After reach the level of $59.63, GMCR's stock price rose marginally before falling significantly to the downside resting at the $39.42 level. Soon afterwards, GMCR rose as high as $70, but did not go above the SRL rising trend established at $59.63.
After reaching the $70 level, GMCR promptly fell to the $37.21 level which established what we believed to be a "support" level (green arrows; definition here). Support levels, if broken, would result in the stock of GMCR going to the previous downside levels that helped to establish the upside trend at $22.53 and $8.30.
In after-hours trading on May 2, 2012, GMCR plummeted from the closing price of $49.52 to as low as $28.50, a loss of -42%. We believe that GMCR has a new support level of $22.53 and upside resistance (definition here) at $42. If the price of GMCR falls significantly below $22.53 (i.e. $21) then we would expect that the new downside target of GMCR is $8.30.
As an investor, if you have a stop-loss order (definition here) at $45, then you'll only be able to get out of the stock at the next best price. This means that if GMCR opens at $30 tomorrow, you're only able to get out of GMCR at $30, not $45-$44 under normal market conditions. Right off the bat, you'll lose 33% more than you had planned.
Typically, when a stock crashes it would usually rebound to a higher level before continuing the declining trend (if it happens to be going lower). The stop-loss order will trigger automatic selling of GMCR even though we expect that it might rebound from the $28.50 low of today to, at least, $35.50 tomorrow. If nothing else, selling on the short-lived rebound would reduce the amount of loss while a stop-loss order typically ensures the maximum loss in the shortest period of time.
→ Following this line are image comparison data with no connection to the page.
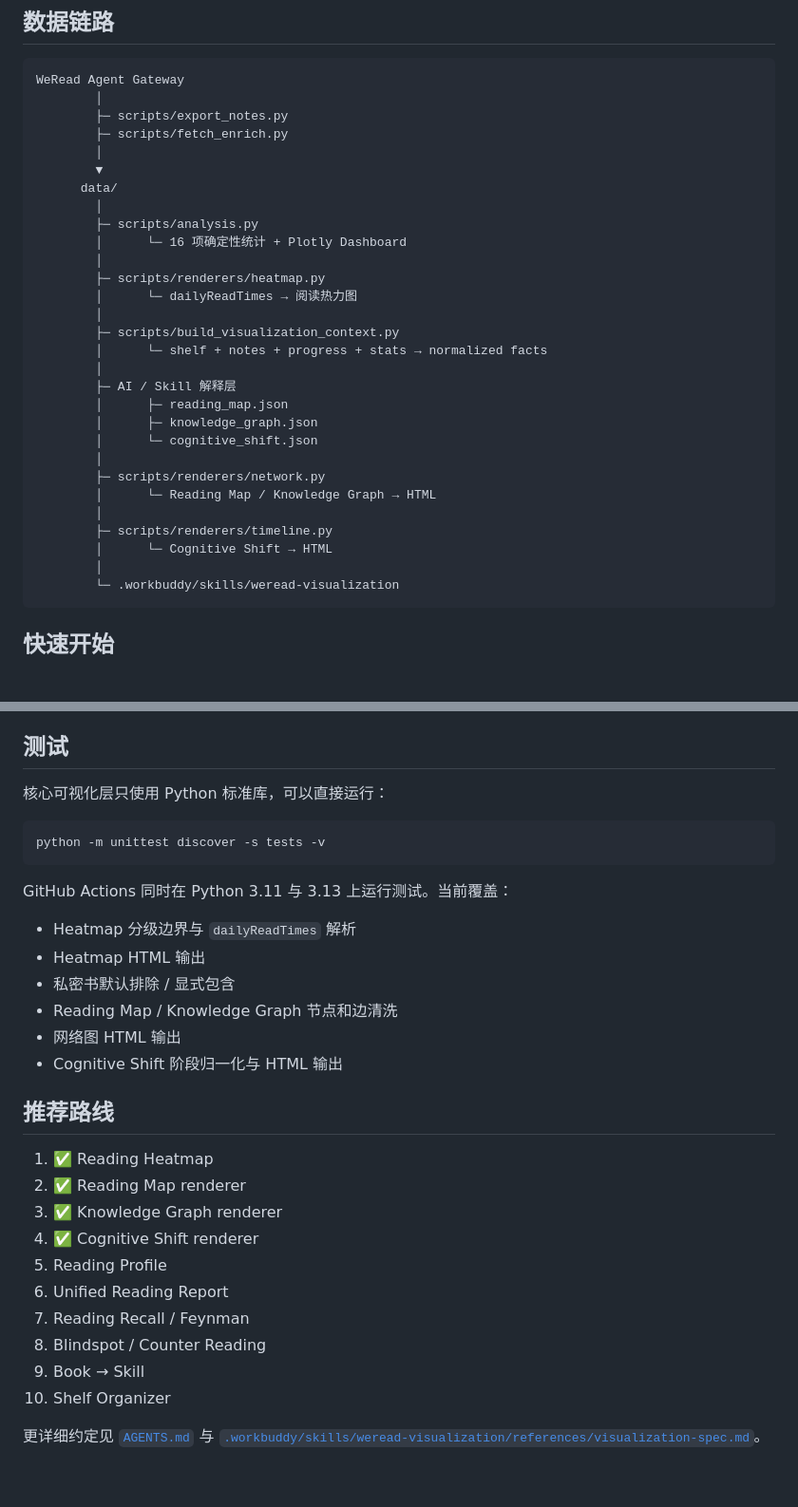
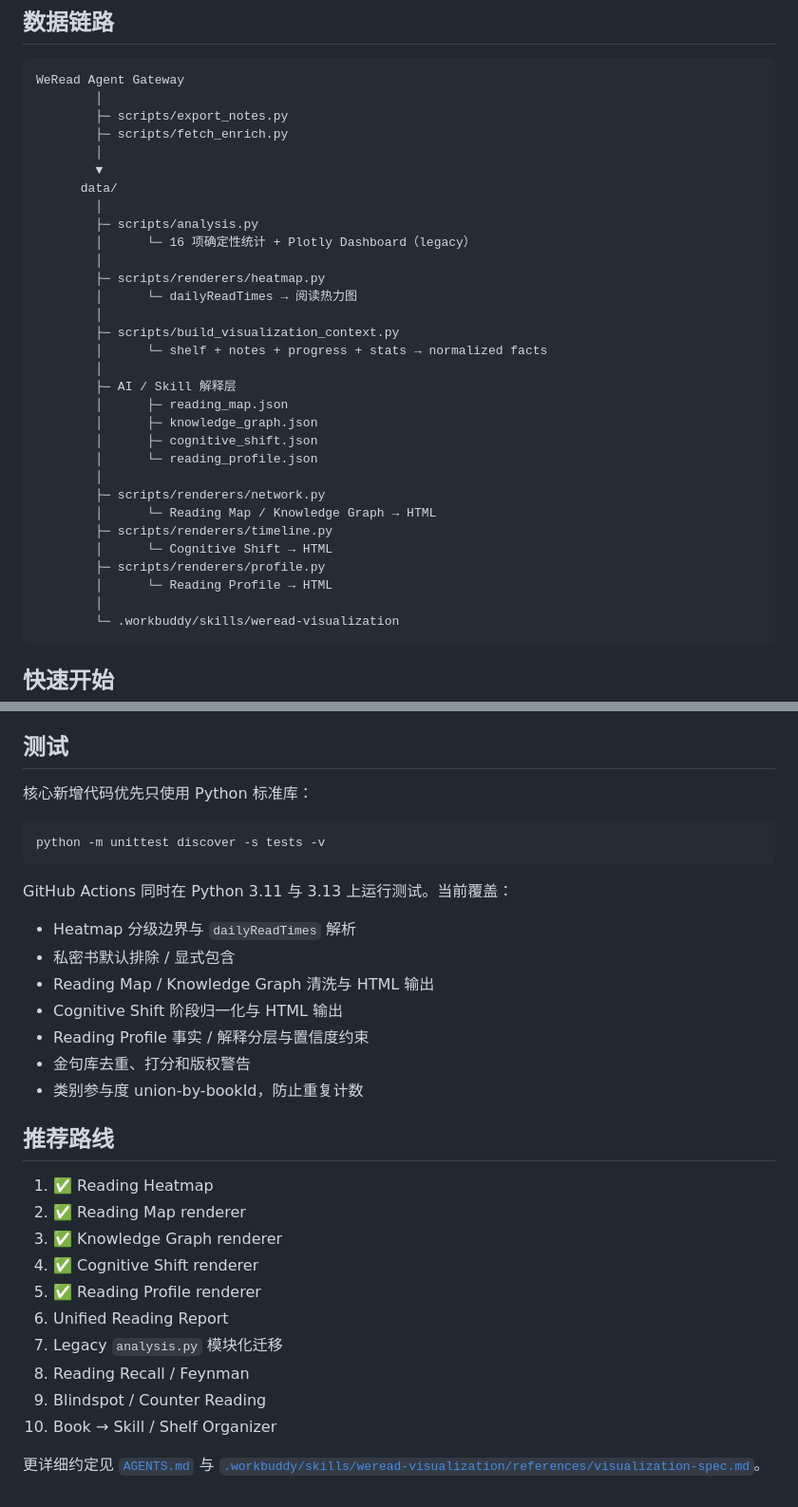
Before and after one commit to CochraneK/we-read, a Markdown page: README.md, 2 parts joined by grey strips. Shown at 95% size. GitHub-like rendering; blank space fills up the shorter version.

Commit message:
docs: add reading profile renderer to project status

````diff
--- a/README.md
+++ b/README.md
@@ -30,7 +31,7 @@ WeRead Agent Gateway
       data/
         │
         ├─ scripts/analysis.py
-        │      └─ 16 项确定性统计 + Plotly Dashboard
+        │      └─ 16 项确定性统计 + Plotly Dashboard（legacy）
         │
         ├─ scripts/renderers/heatmap.py
         │      └─ dailyReadTimes → 阅读热力图
@@ -41,13 +42,15 @@ WeRead Agent Gateway
         ├─ AI / Skill 解释层
         │      ├─ reading_map.json
         │      ├─ knowledge_graph.json
-        │      └─ cognitive_shift.json
+        │      ├─ cognitive_shift.json
+        │      └─ reading_profile.json
         │
         ├─ scripts/renderers/network.py
         │      └─ Reading Map / Knowledge Graph → HTML
-        │
         ├─ scripts/renderers/timeline.py
         │      └─ Cognitive Shift → HTML
+        ├─ scripts/renderers/profile.py
+        │      └─ Reading Profile → HTML
         │
         └─ .workbuddy/skills/weread-visualization
 ```
@@ -215,7 +235,7 @@ export WEREAD_DATA_DIR="$HOME/.local/share/we-read"
 
 ## 测试
 
-核心可视化层只使用 Python 标准库，可以直接运行：
+核心新增代码优先只使用 Python 标准库：
 
 ```bash
 python -m unittest discover -s tests -v
@@ -224,11 +244,12 @@ python -m unittest discover -s tests -v
 GitHub Actions 同时在 Python 3.11 与 3.13 上运行测试。当前覆盖：
 
 - Heatmap 分级边界与 `dailyReadTimes` 解析
-- Heatmap HTML 输出
 - 私密书默认排除 / 显式包含
-- Reading Map / Knowledge Graph 节点和边清洗
-- 网络图 HTML 输出
+- Reading Map / Knowledge Graph 清洗与 HTML 输出
 - Cognitive Shift 阶段归一化与 HTML 输出
+- Reading Profile 事实 / 解释分层与置信度约束
+- 金句库去重、打分和版权警告
+- 类别参与度 union-by-bookId，防止重复计数
 
 ## 推荐路线
 
@@ -236,11 +257,11 @@ GitHub Actions 同时在 Python 3.11 与 3.13 上运行测试。当前覆盖：
 2. ✅ Reading Map renderer
 3. ✅ Knowledge Graph renderer
 4. ✅ Cognitive Shift renderer
-5. Reading Profile
+5. ✅ Reading Profile renderer
 6. Unified Reading Report
-7. Reading Recall / Feynman
-8. Blindspot / Counter Reading
-9. Book → Skill
-10. Shelf Organizer
+7. Legacy `analysis.py` 模块化迁移
+8. Reading Recall / Feynman
+9. Blindspot / Counter Reading
+10. Book → Skill / Shelf Organizer
 
 更详细约定见 [`AGENTS.md`](AGENTS.md) 与 [`.workbuddy/skills/weread-visualization/references/visualization-spec.md`](.workbuddy/skills/weread-visualization/references/visualization-spec.md)。
````
Also changed, not shown: other parts of README.md (+24 -6 lines).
This explains why we are against the use to stop-loss orders as a means to avoid losses. The best way to avoid significant lose is to consider the downside targets before buying a stock. After considering the downside, we recommend putting an amount that you're comfortable with even if the stock were to decline -50%.